## TASK TO COMPLETE
Look through the records below, and copy out every line that holds the string "effect".

[Revision comparison data]
——

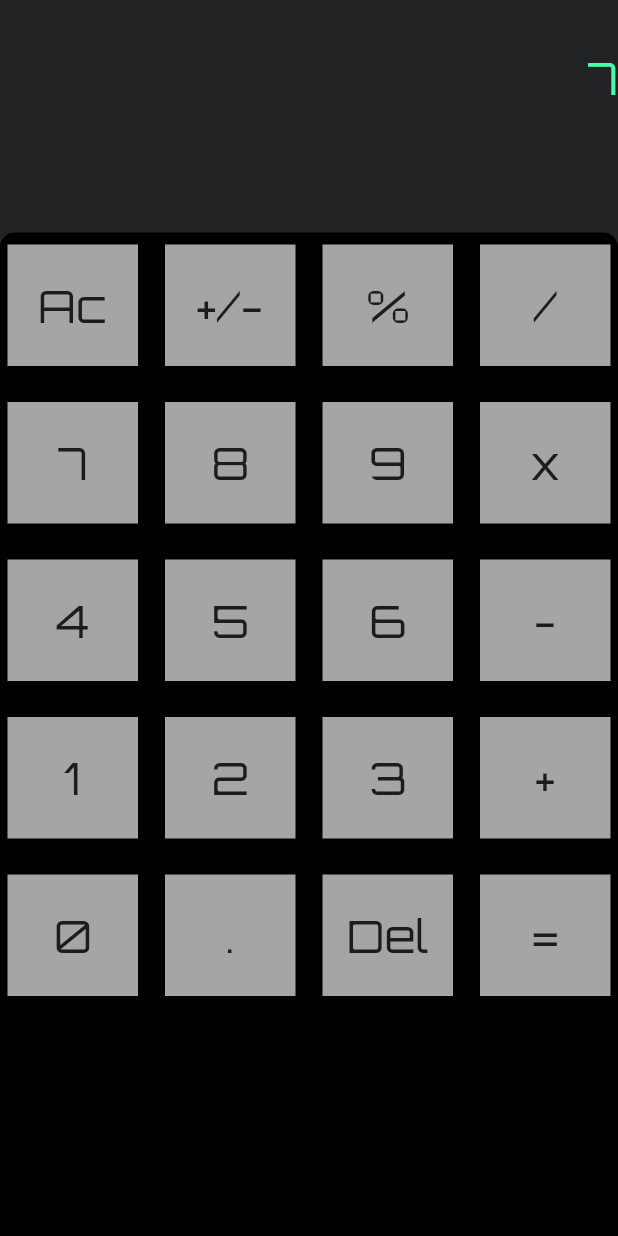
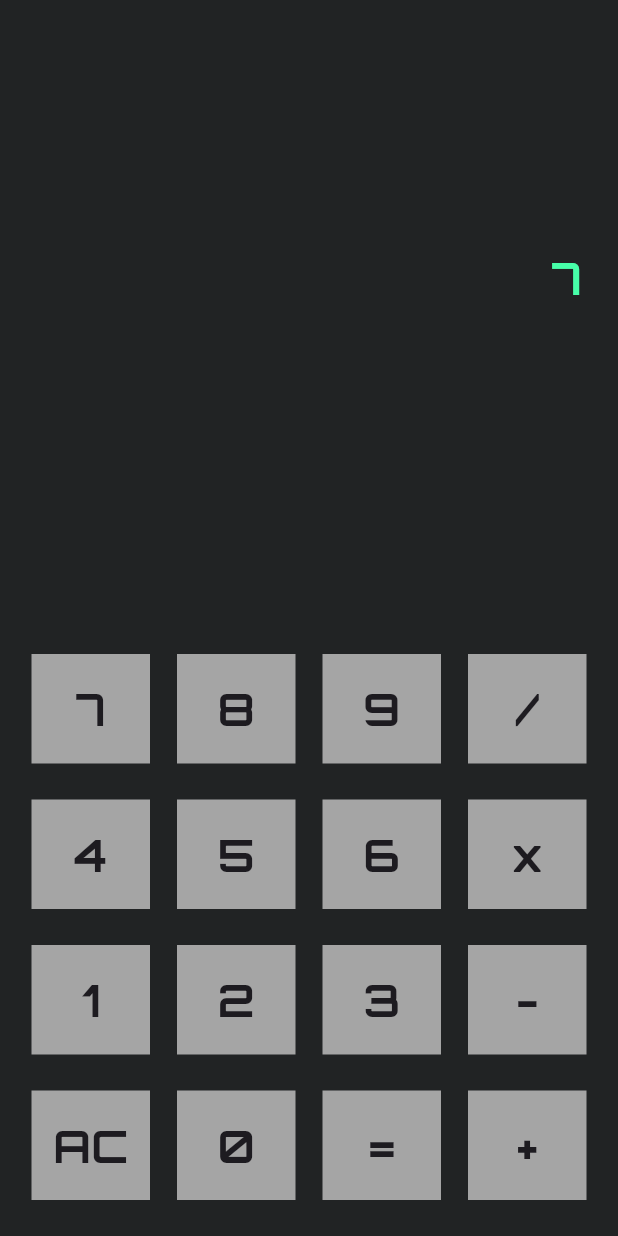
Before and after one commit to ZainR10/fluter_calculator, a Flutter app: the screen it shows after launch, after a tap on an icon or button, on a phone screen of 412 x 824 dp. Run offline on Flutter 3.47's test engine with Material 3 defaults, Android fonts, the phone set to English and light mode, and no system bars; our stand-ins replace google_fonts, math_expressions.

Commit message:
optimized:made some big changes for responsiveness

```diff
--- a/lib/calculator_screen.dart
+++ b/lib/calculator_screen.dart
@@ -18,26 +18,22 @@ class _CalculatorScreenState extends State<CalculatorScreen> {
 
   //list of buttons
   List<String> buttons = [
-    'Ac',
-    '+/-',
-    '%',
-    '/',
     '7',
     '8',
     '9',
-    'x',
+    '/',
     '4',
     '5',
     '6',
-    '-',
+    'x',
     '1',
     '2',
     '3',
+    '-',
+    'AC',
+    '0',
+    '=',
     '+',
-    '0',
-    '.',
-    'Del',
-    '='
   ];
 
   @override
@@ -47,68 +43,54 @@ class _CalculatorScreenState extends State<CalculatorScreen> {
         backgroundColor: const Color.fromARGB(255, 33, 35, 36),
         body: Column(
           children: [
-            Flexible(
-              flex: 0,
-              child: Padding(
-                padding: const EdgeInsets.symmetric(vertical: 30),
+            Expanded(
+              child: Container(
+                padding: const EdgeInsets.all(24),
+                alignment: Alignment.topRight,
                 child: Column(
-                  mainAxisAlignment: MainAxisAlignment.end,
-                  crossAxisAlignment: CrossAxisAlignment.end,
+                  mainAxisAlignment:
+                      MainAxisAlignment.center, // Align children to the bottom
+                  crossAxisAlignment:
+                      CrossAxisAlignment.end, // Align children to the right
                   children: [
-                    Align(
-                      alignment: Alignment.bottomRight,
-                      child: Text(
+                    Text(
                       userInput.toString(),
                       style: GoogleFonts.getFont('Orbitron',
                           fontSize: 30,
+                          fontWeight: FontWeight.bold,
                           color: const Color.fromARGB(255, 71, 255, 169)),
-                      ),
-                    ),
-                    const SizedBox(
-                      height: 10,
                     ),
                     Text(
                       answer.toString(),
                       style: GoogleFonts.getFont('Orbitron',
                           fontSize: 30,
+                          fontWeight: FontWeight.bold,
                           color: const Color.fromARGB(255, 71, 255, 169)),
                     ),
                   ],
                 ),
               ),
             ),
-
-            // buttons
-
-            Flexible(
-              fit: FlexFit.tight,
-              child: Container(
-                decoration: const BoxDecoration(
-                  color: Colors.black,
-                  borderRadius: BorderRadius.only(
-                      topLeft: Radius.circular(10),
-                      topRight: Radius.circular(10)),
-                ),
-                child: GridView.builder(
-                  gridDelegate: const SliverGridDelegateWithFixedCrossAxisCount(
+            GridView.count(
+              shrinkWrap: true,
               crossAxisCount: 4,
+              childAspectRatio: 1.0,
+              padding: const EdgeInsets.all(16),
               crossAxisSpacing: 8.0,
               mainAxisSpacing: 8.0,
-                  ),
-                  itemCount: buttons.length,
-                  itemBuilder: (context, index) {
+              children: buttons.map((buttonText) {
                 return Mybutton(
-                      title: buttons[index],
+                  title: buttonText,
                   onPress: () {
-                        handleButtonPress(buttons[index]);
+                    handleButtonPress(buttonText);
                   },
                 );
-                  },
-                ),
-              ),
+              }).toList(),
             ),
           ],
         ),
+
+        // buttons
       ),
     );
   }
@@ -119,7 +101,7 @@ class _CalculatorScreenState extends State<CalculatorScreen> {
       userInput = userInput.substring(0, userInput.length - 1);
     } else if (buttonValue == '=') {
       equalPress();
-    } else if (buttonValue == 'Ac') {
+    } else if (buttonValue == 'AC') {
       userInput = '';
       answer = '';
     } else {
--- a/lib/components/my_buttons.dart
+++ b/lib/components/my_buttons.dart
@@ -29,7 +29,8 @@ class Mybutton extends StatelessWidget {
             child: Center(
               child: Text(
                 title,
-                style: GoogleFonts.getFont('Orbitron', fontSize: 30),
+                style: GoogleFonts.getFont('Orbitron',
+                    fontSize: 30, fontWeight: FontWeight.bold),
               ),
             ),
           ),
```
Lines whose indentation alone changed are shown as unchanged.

——

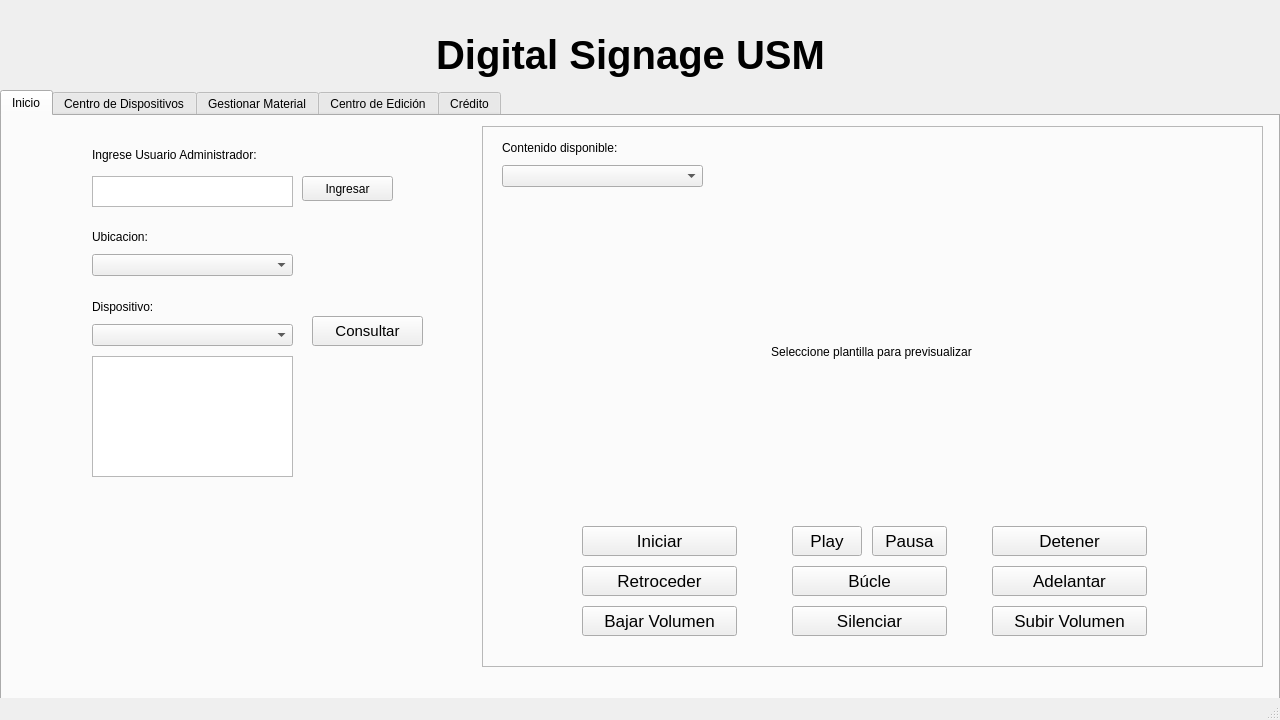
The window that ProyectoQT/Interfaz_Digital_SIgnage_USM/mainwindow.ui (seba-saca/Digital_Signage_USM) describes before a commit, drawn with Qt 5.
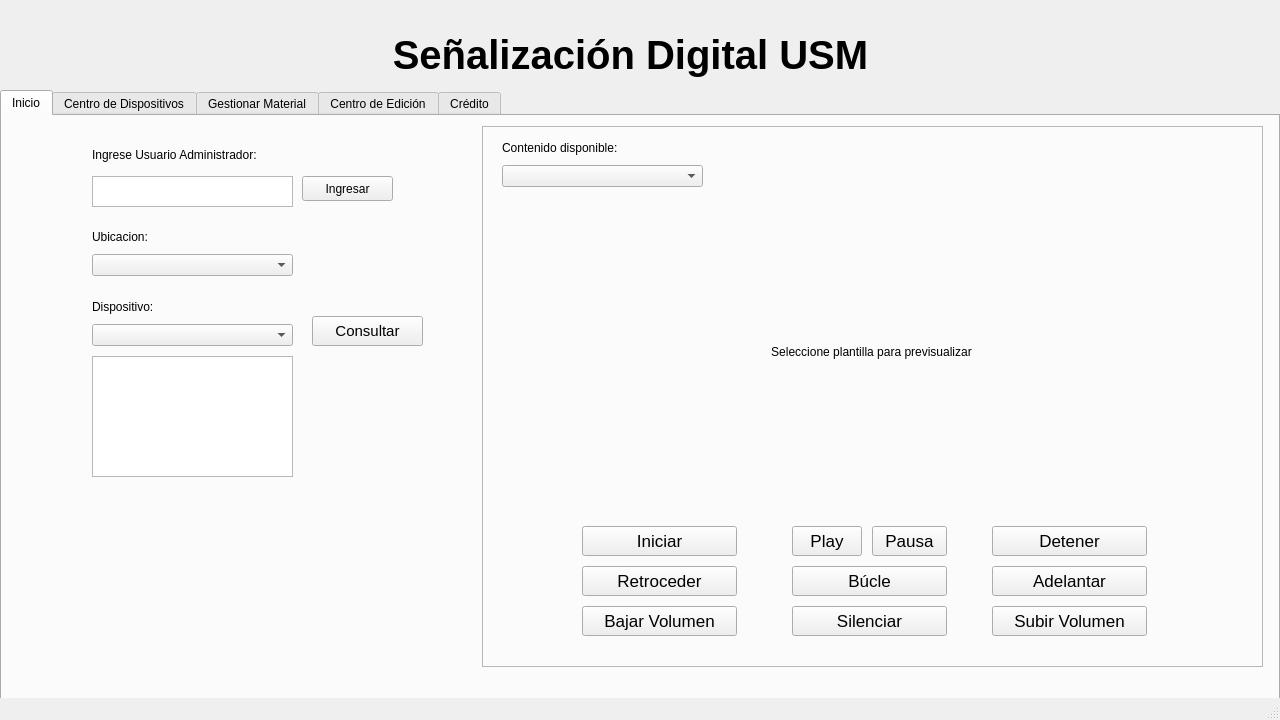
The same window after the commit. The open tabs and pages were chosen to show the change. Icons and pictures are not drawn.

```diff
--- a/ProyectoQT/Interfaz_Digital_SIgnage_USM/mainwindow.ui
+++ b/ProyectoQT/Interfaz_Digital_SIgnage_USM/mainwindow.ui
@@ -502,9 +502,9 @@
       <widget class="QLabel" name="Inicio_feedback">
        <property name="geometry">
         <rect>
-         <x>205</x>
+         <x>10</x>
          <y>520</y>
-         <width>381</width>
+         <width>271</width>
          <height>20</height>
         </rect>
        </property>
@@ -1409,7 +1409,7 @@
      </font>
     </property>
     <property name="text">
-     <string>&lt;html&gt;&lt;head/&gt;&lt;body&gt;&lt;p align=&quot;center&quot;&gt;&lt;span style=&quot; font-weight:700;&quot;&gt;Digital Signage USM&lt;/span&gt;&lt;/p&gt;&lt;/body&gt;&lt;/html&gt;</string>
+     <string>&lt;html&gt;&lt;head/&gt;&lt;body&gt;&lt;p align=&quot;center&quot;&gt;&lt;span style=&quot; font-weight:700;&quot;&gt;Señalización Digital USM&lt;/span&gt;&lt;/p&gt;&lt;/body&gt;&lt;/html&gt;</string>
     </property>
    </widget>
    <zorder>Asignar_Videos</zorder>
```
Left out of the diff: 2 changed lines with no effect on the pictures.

——

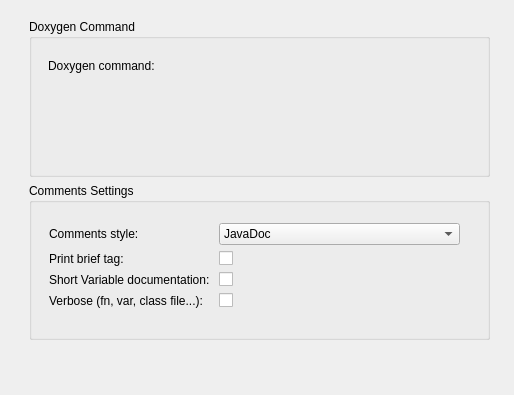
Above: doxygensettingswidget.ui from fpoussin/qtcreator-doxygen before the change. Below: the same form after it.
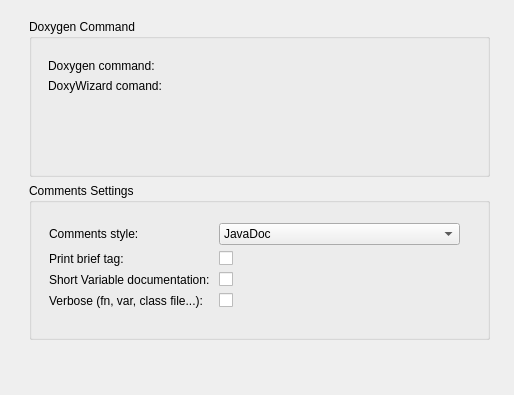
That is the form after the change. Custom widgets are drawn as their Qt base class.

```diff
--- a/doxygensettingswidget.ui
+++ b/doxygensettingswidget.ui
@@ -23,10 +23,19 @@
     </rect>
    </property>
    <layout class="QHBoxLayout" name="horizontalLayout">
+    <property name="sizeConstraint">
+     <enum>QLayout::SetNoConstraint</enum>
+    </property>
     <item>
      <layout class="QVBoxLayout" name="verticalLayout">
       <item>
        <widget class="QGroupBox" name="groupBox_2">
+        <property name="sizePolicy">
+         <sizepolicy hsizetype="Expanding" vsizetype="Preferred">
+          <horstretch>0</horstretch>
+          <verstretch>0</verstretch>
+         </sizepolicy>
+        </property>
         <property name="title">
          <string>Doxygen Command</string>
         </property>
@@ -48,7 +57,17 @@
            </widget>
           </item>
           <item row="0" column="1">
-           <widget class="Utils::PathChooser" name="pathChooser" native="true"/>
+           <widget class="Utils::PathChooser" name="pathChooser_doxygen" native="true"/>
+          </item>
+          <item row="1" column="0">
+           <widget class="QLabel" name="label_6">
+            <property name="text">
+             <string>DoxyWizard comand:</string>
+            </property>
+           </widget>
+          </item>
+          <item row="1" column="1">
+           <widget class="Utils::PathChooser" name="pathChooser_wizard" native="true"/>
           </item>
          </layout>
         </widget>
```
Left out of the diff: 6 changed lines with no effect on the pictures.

——

## WRITTEN REPLY
Left out of the diff: 2 changed lines with no effect on the pictures.
Left out of the diff: 6 changed lines with no effect on the pictures.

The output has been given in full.